Many art historians often have little to no interaction with living artists, given that history is often the purview of the past. In more traditional academic settings, the art history department is often set well away from fine arts studios. On any given day, the library-bound historians are probably more likely to run into philosophers, economists, or other sundry members of the liberal arts crowd.
I witnessed an artist deny an art historian’s summation of his work to the historian’s face in front of a large crowd at the museum I used to work at. I decided then it might behoove me to talk to more artists, rather than just read about them, if I was going to spend my life talking about their work. I chose to enroll in SAIC’s graduate art history program because I felt that I would have a better chance of meeting real live practicing artists at an art school versus a more traditional university. This seems a fairly logical consideration, if you ask me.
Yet I still sensed a palpable divide between art historians and artists once I arrived here.
Sure, I got to know some MFAs from my classes, and I was vaguely aware of who had work on view in one of the Student Union Galleries. I knew the art history department periodically extended offers to set up group studio visits with artists, but work or class often caused a scheduling conflict for me. I did my best to make it to openings and events, but sometimes I just need to go home and go to bed instead.
There are certainly opportunities that facilitate exchanges between MFAs and MAs at SAIC. Yet the simple fact of the matter is life often just gets in the way. Moreover, there are deep-seated, institutionalized rifts between art and art history that influence the way these two disciplines relate (an explanation of which would take eons so I will opt out of going into such reasons here), even at one of the foremost art schools in the nation. The point is, I was filled with good intentions to cross the threshold between the respective realms of the artist and the art historian, yet I found myself more and more surrounded by the latter as both my school and extracurricular obligations increased.
So I applied to be a curatorial assistant for the MFA Show, because then there’d be no toeing the threshold. I’d have to talk to artists, and they to me.

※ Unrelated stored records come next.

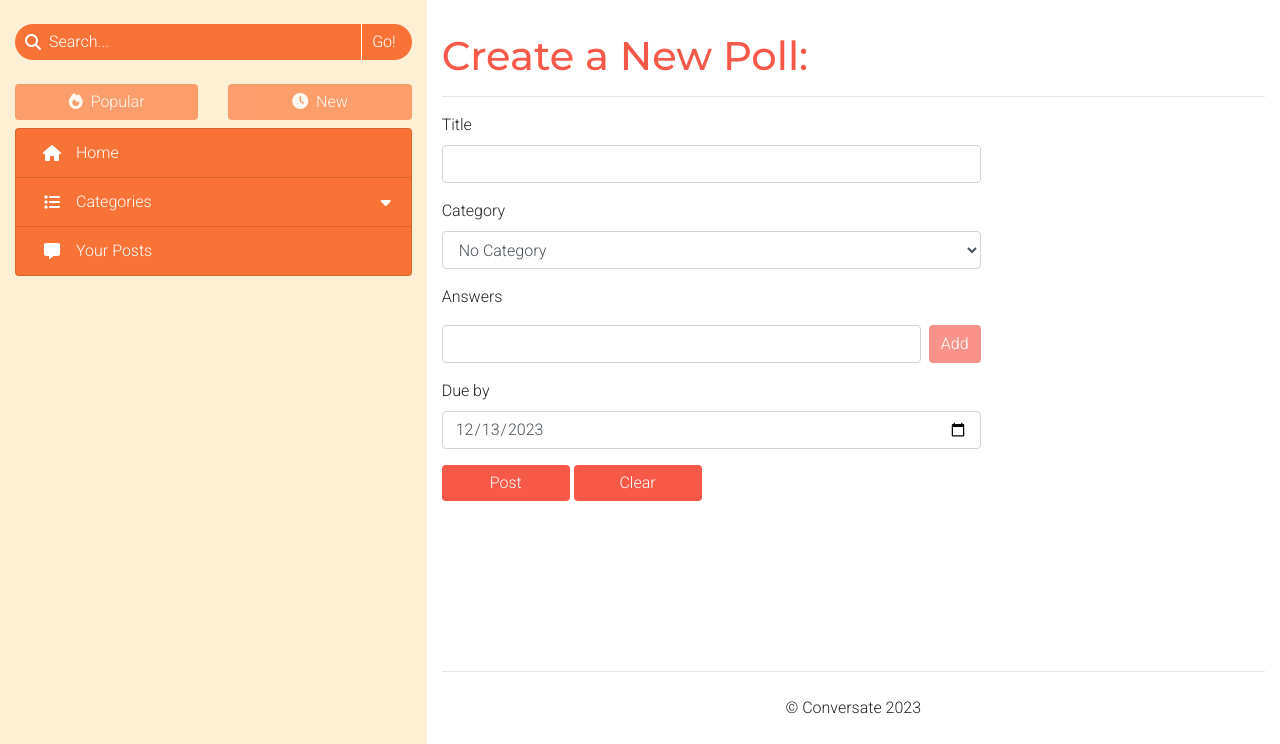
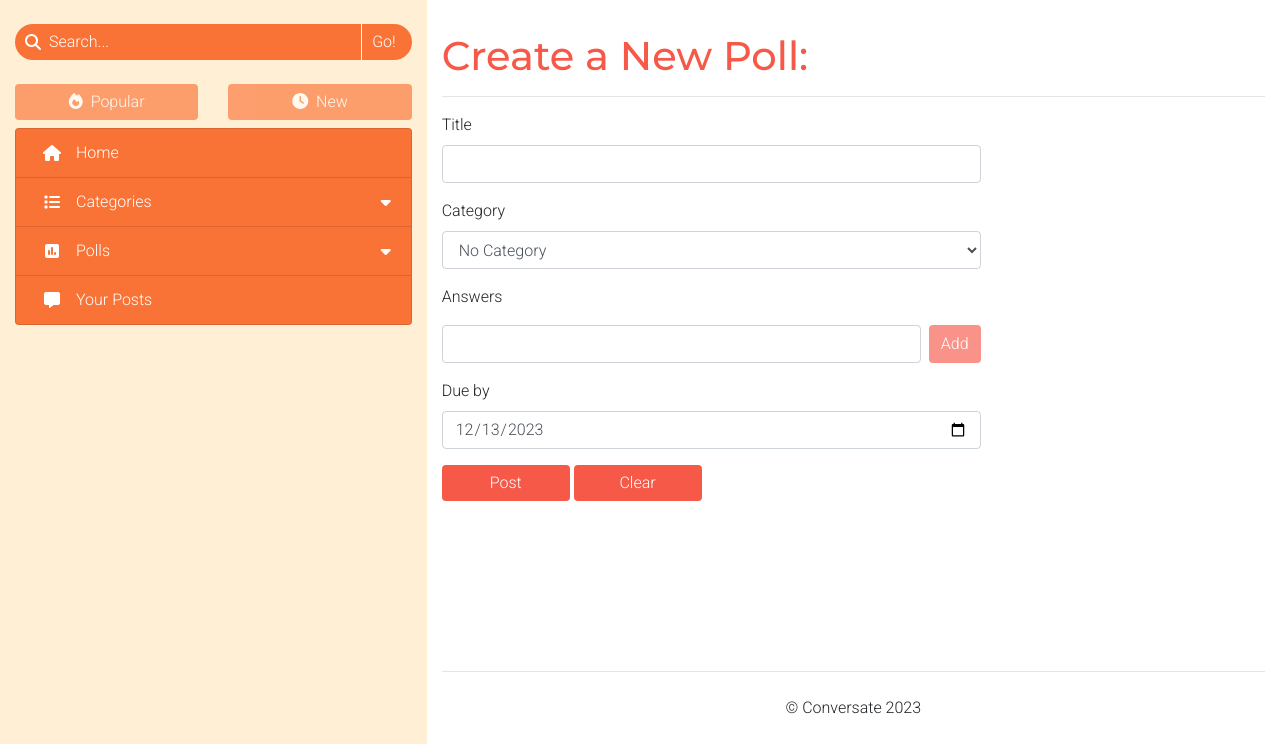
Before and after one commit to ShaneByrne0963/conversate-dot-com, a Django app: page /new-poll in a window 1280 px wide. Shown: the part 56-800 px from the top of the page. Run offline with Django 3.2, Linux system fonts and the light colour scheme; a user stored in the database is signed in; data comes from the database, SQL or seed files in the repository; both versions use the stored data as it was after the commit; some libraries are stand-ins or nearby versions.

Commit message:
Add poll dropdown in side navigation

```diff
--- a/static/css/style.css
+++ b/static/css/style.css
@@ -142,12 +142,12 @@ a:hover {
     border: 1px solid rgba(0, 0, 0, 0.25);
 }
 
-/* Removing the extra thick border between "Categories" and "Your Posts" */
-#category-collapse {
+/* Removing the extra thick border between collapsible navigation buttons */
+#category-collapse, #poll-collapse {
     border-bottom: none;
 }
 
-#side-nav-categories {
+#side-nav-categories, #side-nav-polls {
     border-radius: 0;
 }
 
--- a/templates/base.html
+++ b/templates/base.html
@@ -78,7 +78,7 @@
         <div class="container-fluid">
             <div class="row">
                 <!-- Side nav -->
-                <nav class="d-none d-md-block col-4">
+                <nav class="d-none d-md-block col-4" >
                     <!-- Search Bar -->
                     <form action="{% url 'search_post' %}" method="GET" autocomplete="off">
                         <div class="search-bar mt-4" role="button" data-toggle="popover"
@@ -145,21 +145,26 @@
                         </div>
                     </div>
                     <!-- Post navigation -->
-                    <div class="list-group side-nav">
+                    <div class="list-group side-nav accordion" id="side-nav-list">
+                        <!-- Home -->
                         <a class="list-group-item list-group-item-action side-nav-btn
                             {% if selected_tab == 'Home' %} active{% endif %}" href="{% url 'home' %}">
                             <i class="fa-solid fa-house center-to-container"></i>
                             <span class="d-inline-block ml-lg-2">Home</span>
                         </a>
+                        <!-- Categories -->
                         <a id="category-collapse" class="list-group-item list-group-item-action side-nav-btn clickable
                             {% if 'Categories' in selected_tab %} active{% endif %}" data-toggle="collapse"
                             href="#side-nav-categories" role="button" aria-expanded="false" aria-controls="side-nav-categories">
+
                             <i class="fa-solid fa-list center-to-container"></i>
                             <div class="ml-lg-2">Categories</div>
                             <i class="fa-solid fa-caret-down center-to-container"></i>
                         </a>
                         <!-- Collapsible side nav categories -->
-                        <div id="side-nav-categories" class="list-group collapse">
+                        <div id="side-nav-categories" class="list-group collapse"
+                            aria-describedby="#category-collapse" data-parent="#side-nav-list">
+
                             {% for top_category in top_categories %}
                                 <a href="{% url 'categories' top_category.slug %}" class="list-group-item list-group-item-action
                                     side-nav-btn{% if selected_tab == 'Category/'|add:top_category.name %} active{% endif %} pl-lg-5">
@@ -182,7 +187,34 @@
                                 </a>
                             {% endif %}
                         </div>
-                        <!-- /.collapsible -->
+                        <!-- Polls -->
+                        <a id="poll-collapse" class="list-group-item list-group-item-action side-nav-btn clickable
+                            {% if 'Categories' in selected_tab %} active{% endif %}" data-toggle="collapse"
+                            href="#side-nav-polls" role="button" aria-expanded="false" aria-controls="side-nav-polls">
+                            <i class="fa-solid fa-square-poll-vertical center-to-container"></i>
+                            <div class="ml-lg-2">Polls</div>
+                            <i class="fa-solid fa-caret-down center-to-container"></i>
+                        </a>
+                        <!-- Collapsible side nav polls -->
+                        <div id="side-nav-polls" class="list-group collapse"
+                            aria-describedby="#poll-collapse" data-parent="#side-nav-list">
+                            <a href="#" class="list-group-item list-group-item-action
+                                side-nav-btn{% if selected_tab == 'Category/'|add:top_category.name %} active{% endif %} pl-lg-5">
+                                <i class="fa-solid fa-square-check center-to-container"></i>
+                                <div class="ml-lg-2">
+                                    <em>Open</em>
+                                </div>
+                            </a>
+                            <a class="list-group-item list-group-item-action side-nav-btn
+                                {% if selected_tab == 'Browse Categories' %} active{% endif %} pl-lg-5"
+                                href="{% url 'browse_categories' %}">
+                                <i class="fa-solid fa-list-check center-to-container"></i>
+                                <div class="ml-lg-2">
+                                    <em>All</em>
+                                </div>
+                            </a>
+                        </div>
+                        <!-- User's polls -->
                         <a class="list-group-item list-group-item-action side-nav-btn clickable"
                             href="{% url 'my_posts' %}">
                             <i class="fa-solid fa-message center-to-container"></i>
```
Also changed, not shown: forum/views.py (+2 -10 lines), db.sqlite3.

By far, the most rewarding aspect of being a curatorial assistant on something as multifarious as the MFA Show is the interactions I’ve had with countless artists at different stages of their career over the course of the last six months. It’s amazing how different it feels to encounter an artwork in a studio than in the sanctioned confines of a museum or gallery. It’s even more revelatory to look at it with the person that made it.
Because of these in situ experiences, the way I think and talk about art has changed. Whereas much of my art historical training has been rooted in empirical objectivity, I’ve learned how to be subjective (and to be ok with it) in front of an art object. I’ve accepted that sometimes I can’t know everything about an artist or his/her work and, often, it’s better that way. And while these realizations bring me no closer to being an artist, I do feel that they make me a better art historian.